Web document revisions

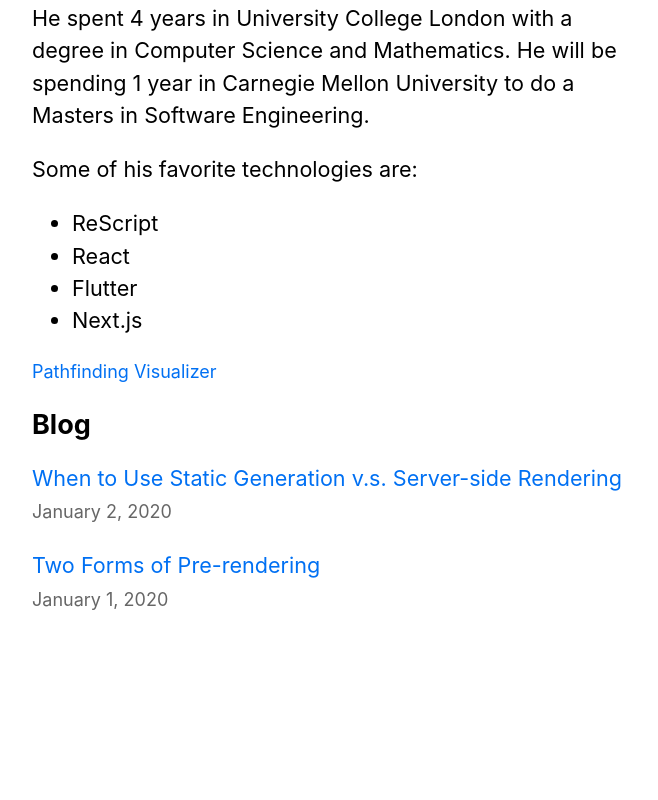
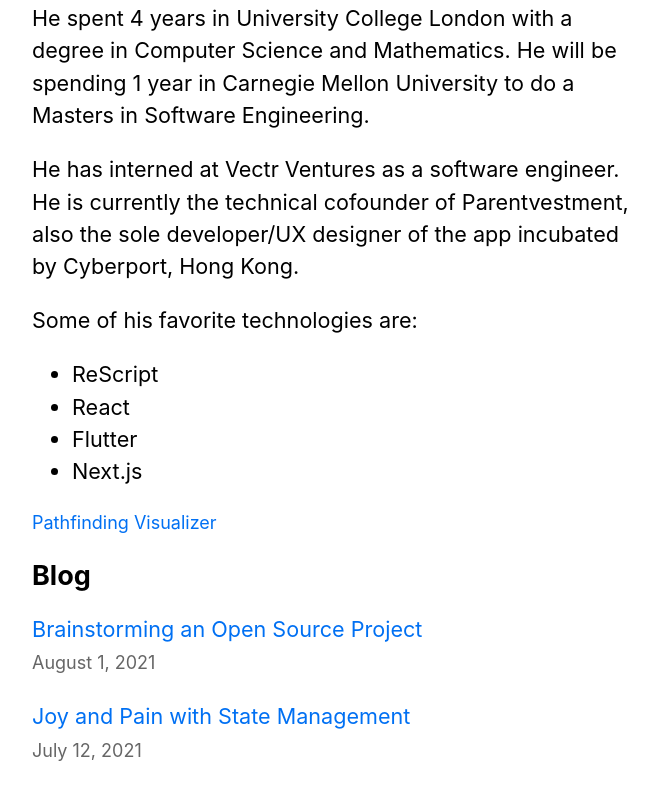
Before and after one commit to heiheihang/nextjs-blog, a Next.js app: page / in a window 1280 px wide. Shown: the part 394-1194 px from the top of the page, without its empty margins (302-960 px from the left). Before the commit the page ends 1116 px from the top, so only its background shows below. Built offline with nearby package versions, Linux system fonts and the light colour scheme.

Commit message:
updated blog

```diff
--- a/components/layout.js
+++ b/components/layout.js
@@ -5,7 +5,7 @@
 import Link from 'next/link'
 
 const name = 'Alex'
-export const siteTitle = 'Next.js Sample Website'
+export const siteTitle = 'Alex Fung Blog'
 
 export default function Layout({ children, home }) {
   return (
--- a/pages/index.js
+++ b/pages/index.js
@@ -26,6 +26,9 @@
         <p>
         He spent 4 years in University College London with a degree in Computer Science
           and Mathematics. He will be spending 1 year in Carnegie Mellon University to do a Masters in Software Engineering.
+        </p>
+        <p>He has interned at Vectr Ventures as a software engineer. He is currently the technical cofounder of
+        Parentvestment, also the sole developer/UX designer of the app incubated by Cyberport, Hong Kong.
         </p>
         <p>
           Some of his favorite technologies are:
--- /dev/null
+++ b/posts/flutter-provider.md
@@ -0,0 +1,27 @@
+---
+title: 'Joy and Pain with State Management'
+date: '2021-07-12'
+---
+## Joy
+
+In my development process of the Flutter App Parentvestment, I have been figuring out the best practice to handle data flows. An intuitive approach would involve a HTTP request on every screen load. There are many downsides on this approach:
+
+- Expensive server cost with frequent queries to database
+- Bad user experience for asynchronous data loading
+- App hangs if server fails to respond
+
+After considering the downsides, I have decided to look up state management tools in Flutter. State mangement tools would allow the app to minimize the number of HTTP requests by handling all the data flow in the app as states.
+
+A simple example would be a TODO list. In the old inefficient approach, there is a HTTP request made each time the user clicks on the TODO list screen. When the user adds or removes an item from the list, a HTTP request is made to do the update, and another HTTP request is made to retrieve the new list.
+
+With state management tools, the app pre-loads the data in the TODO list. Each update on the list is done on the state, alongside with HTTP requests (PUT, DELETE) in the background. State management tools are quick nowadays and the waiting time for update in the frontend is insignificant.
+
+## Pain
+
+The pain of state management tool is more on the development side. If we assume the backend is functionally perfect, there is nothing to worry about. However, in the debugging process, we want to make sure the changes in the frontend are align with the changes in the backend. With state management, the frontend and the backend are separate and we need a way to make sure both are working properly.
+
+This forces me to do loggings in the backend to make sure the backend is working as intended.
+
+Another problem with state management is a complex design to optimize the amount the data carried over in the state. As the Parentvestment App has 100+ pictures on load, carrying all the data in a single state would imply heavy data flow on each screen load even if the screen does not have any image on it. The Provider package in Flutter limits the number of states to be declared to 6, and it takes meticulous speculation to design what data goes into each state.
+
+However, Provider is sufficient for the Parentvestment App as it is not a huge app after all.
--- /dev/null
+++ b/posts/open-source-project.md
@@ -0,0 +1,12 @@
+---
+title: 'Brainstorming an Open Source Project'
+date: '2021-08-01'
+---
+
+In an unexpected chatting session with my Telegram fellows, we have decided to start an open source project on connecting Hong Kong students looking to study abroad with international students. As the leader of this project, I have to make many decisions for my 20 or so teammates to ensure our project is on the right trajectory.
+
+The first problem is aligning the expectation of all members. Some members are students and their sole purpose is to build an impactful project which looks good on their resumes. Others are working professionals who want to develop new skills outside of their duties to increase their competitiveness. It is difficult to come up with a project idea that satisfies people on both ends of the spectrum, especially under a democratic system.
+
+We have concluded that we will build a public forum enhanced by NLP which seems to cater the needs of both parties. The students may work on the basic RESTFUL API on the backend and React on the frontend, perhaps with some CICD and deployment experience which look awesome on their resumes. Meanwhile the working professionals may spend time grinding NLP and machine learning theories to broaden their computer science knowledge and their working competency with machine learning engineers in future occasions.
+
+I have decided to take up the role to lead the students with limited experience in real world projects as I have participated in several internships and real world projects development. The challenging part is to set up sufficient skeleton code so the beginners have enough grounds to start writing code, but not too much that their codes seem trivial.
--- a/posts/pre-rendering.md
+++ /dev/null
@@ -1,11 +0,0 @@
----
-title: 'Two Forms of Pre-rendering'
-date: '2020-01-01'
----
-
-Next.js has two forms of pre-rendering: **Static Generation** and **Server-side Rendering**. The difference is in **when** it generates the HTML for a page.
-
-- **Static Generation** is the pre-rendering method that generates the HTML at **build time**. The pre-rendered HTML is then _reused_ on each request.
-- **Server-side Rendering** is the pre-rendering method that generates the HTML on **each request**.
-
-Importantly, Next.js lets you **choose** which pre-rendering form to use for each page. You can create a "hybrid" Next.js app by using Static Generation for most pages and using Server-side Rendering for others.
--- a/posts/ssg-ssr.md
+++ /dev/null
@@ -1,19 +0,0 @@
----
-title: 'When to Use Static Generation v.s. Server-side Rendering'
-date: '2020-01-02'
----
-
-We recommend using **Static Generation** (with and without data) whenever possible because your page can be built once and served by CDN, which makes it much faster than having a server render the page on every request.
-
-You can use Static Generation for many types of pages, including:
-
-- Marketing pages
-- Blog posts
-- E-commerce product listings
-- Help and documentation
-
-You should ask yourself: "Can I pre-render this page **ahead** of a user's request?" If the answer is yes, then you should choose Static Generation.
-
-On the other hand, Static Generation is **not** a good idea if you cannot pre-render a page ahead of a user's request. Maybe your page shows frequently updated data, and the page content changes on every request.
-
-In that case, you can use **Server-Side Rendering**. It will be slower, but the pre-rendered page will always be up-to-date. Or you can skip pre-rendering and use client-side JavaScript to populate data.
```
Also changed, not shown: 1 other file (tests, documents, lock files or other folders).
--
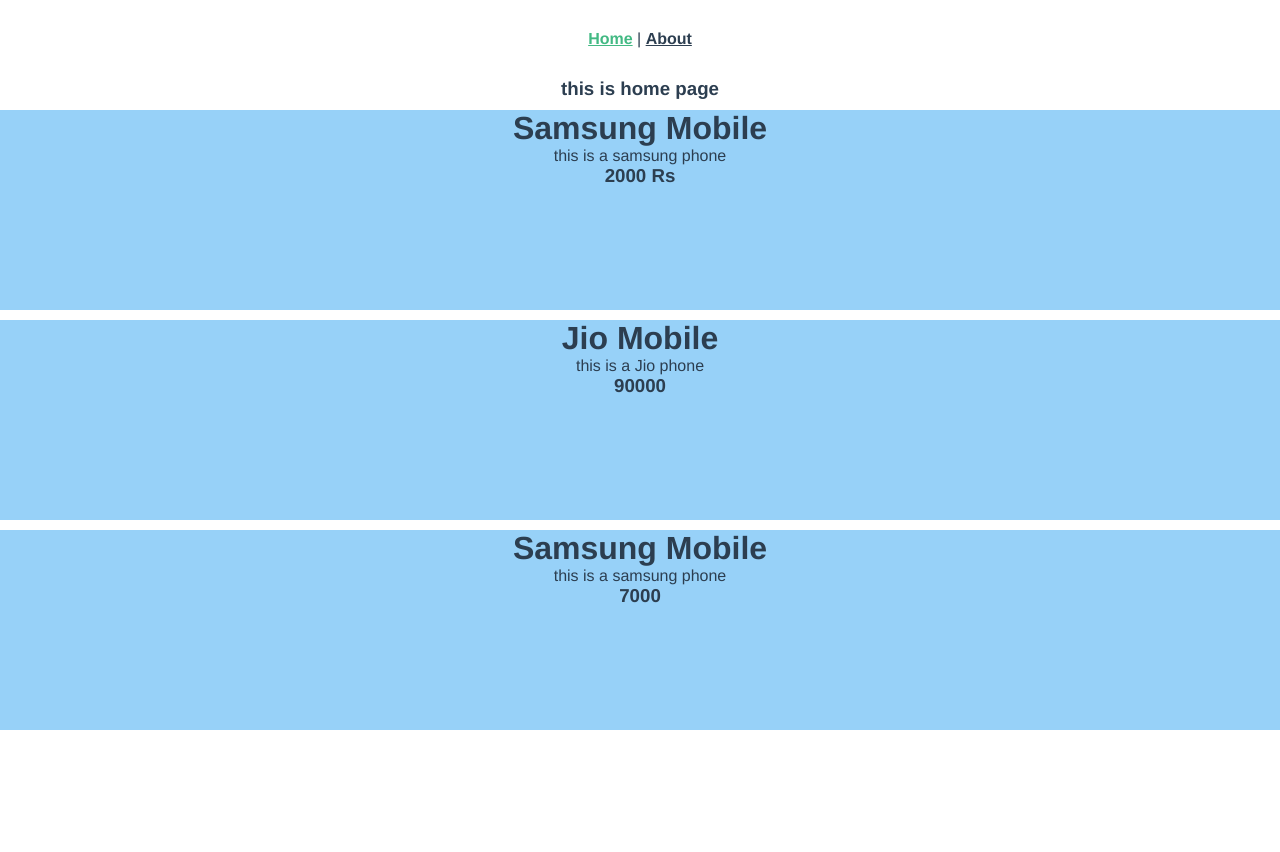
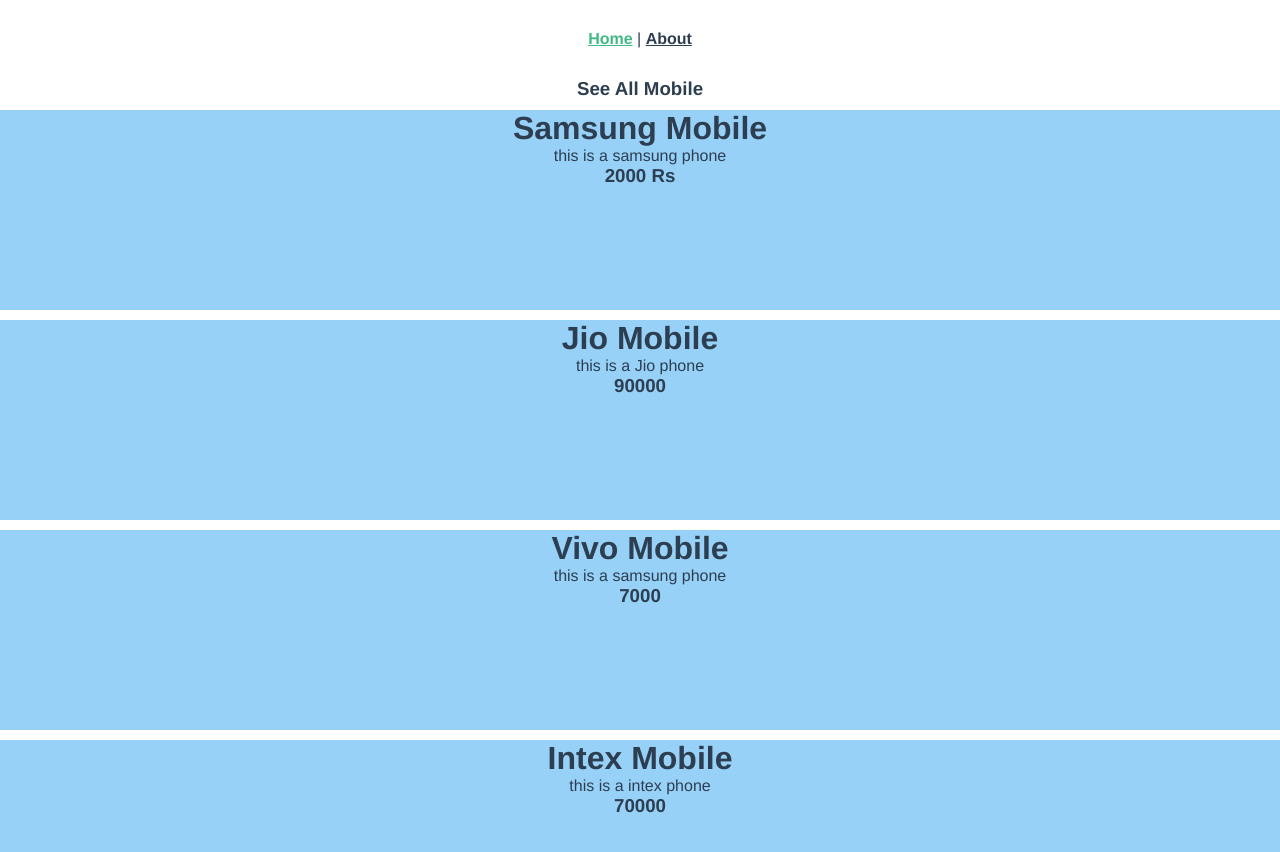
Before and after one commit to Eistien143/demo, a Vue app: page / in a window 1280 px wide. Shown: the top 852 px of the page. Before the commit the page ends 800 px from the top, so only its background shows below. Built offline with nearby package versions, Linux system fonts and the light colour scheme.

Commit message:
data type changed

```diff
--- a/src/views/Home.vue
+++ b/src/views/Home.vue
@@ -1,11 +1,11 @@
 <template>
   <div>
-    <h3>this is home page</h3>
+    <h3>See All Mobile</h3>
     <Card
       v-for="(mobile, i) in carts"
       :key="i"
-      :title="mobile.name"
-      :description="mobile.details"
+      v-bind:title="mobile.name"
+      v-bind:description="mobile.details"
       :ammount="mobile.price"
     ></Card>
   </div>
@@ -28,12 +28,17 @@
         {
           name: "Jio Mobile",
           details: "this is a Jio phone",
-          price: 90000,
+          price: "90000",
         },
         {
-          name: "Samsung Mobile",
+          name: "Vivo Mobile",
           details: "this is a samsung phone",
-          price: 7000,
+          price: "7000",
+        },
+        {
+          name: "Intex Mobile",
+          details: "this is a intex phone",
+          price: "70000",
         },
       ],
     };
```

= What to produce =
The total of lines in the data that contain "price" is all you should give.

= Output for this exercise =
6